To most people, Joshua Pantoja Jr. appears to be an ordinary kid. In his spare time, he plays basketball, soccer, baseball and crazy kickball. But that’s where ordinary ends and extraordinary begins. At 10 years old, this creative, talented and funny fourth grader from Hamilton, NJ, is a gourmet cook and has been honing his culinary craft since about age 8. As early as age 5, he began spending a lot of time in the kitchen with his grandmother watching and learning how to cook different recipes. Over the years, she taught him how to measure, as well as combine various Latin seasonings and flavorings. He also found himself consumed with cooking shows but was afraid to touch the stove because of his small stature.
Joshua and his mother Magaly Pantoja were among the first group of families to attend the Frost Valley YMCA Healthy Family Retreat in November 2015. Located on more than 5,500 acres in the heart of the Catskill Mountains, the retreat was co-sponsored by the New Jersey Partnership for Healthy Kids. During the weekend, Joshua learned how to make healthy apple turnovers and kale chips, which are now one of his favorite “go to” snacks. He also learned about container gardening.
According to his father Joshua Pantoja, Sr., “When he returned home from Frost Valley the first time, he wanted to show me how to prepare all of the recipes he learned, as well as how to eat healthy and grow things in a small space.”
Joshua was so inspired by the Frost Valley weekend, that he insisted his father join him for the second Healthy Family Retreat in April 2016. “It was a treat for me to go with him and observe what they were teaching,” said Joshua Sr.
In addition to a chicken coop in the back of his house, Joshua now has a garden where he has planted watermelon, jalapeño peppers, cucumbers, and tomatoes he received from Frost Valley. Joshua also made a pact with his dad that he would read more books if his dad stopped drinking soda. Both are fulfilling their end of the bargain. Since returning from Frost Valley, Joshua has read seven books and his dad is now drinking water instead of soda.
The Frost Valley experience also motivated Joshua in other ways. One day he was watching the Food Network’s Chopped Junior Show. He was so excited to see other kids cooking that he asked his dad if he thought he was good enough to be on the show. His dad told him, “You can do anything you want.”
That started the ball rolling and his dad immediately contacted the Food Network about open auditions. Although they had already interviewed nearly 5,000 kids, they asked him to send an audition videotape with Joshua preparing his favorite dish. Joshua quickly won the producers over when he prepared Piononos, a Puerto Rican lasagna-like tart that includes sweet plantain, layered with cheese, meat and scrambled eggs on top to fuse it together. Once the producers saw the video, they immediately scheduled an in-person meeting with Joshua, who was ultimately chosen to be on the first Chopped Junior Show of 2016.

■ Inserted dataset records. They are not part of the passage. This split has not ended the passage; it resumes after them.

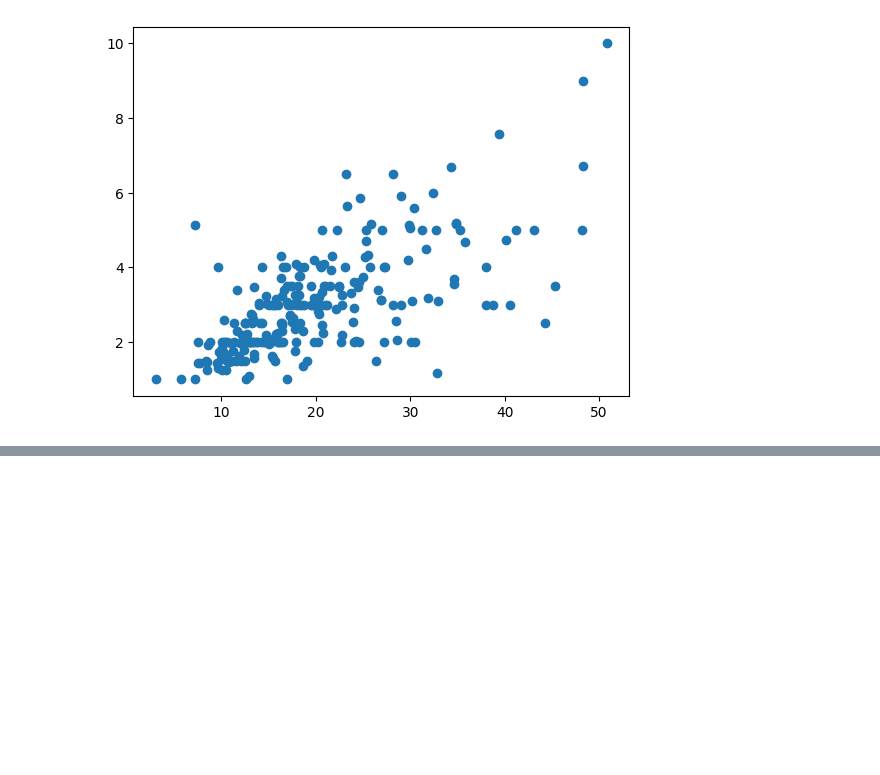
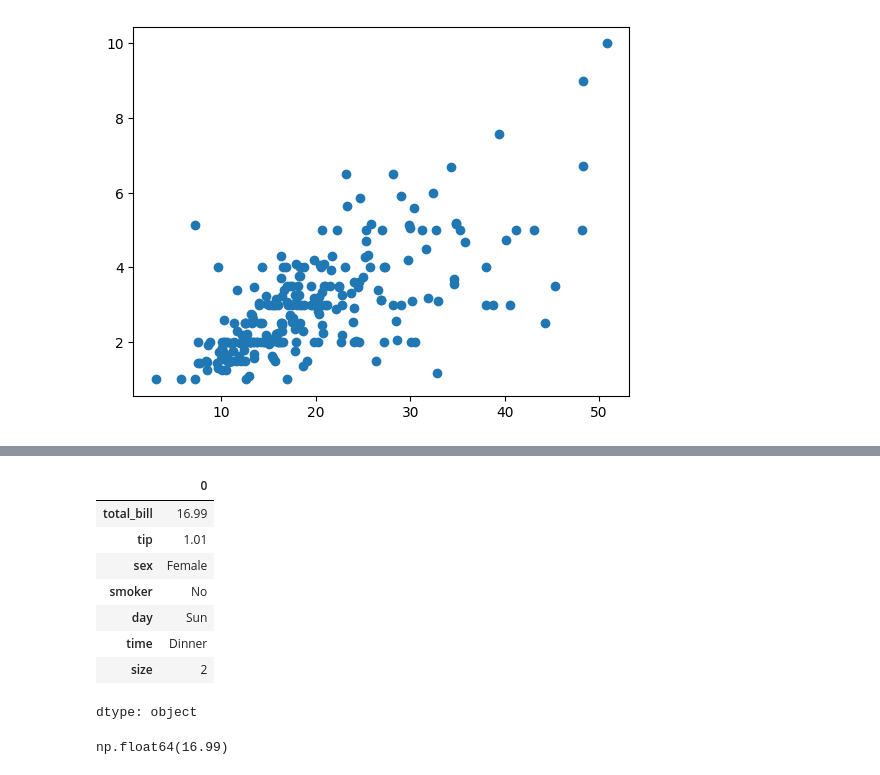
Before and after one commit to skarchana-ai/Python-Data-Visualization, a Jupyter notebook: Matplotlib_and_seaborn_Tips_Dataset.ipynb, the cells around one changed output, grey strips where cells are left out. Cells and saved outputs as stored; diff of their text form; code cells hidden in the pictures; blank space fills up the shorter version.

```diff
--- a/Matplotlib_and_seaborn_Tips_Dataset.ipynb
+++ b/Matplotlib_and_seaborn_Tips_Dataset.ipynb
@@ -288,0 +407,16 @@ plt.scatter(x='total_bill', y='tip', data=df)
+# %%
+df.loc[0]
+# %% [output]
+|  | 0 |
+| total_bill | 16.99 |
+| tip | 1.01 |
+| sex | Female |
+| smoker | No |
+| day | Sun |
+| time | Dinner |
+| size | 2 |
+dtype: object
+# %%
+df.loc[0, 'total_bill']
+# %% [output]
+np.float64(16.99)
```
Also changed, not shown: parts of 13 cells of this notebook.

With only three weeks to prepare, Joshua’s whole life became kitchen…study…kitchen…study…kitchen…
study! Even though he didn’t win the ultimate prize of $10,000, Joshua made it to the second round before being eliminated. “After I made the first round, I was okay,” said Joshua. “I just didn’t want to be the first one to be chopped.” Joshua was more disappointed that he couldn’t take his baby sister, Gabriella to Disney World with the prize money. “My sister loves me so much and she has supported me every day of my life—even though I think she wanted a sister,” said Joshua.
He still chalks up Chopped Junior as one of the most memorable experiences he’s ever had. Within one day, the show received over 950,000 YouTube views—the most it’s ever had.
Since Chopped Junior aired, Joshua is often recognized when he is out and about. His friends and members of his church often ask him to cook meals for them.
When Joshua grows up, he wants to be a “Chemedian” (Chef and Comedian). And, he’s already thinking about his next venture which includes being a YouTuber. He also wants to cook for a U.S. President and/or a national dignitary. His favorite celebrity chefs are Emeril and Bobby Flay.
What advice would he give the average cook? “Keep trying—that’s what I did until I was better than the best!”SHARE: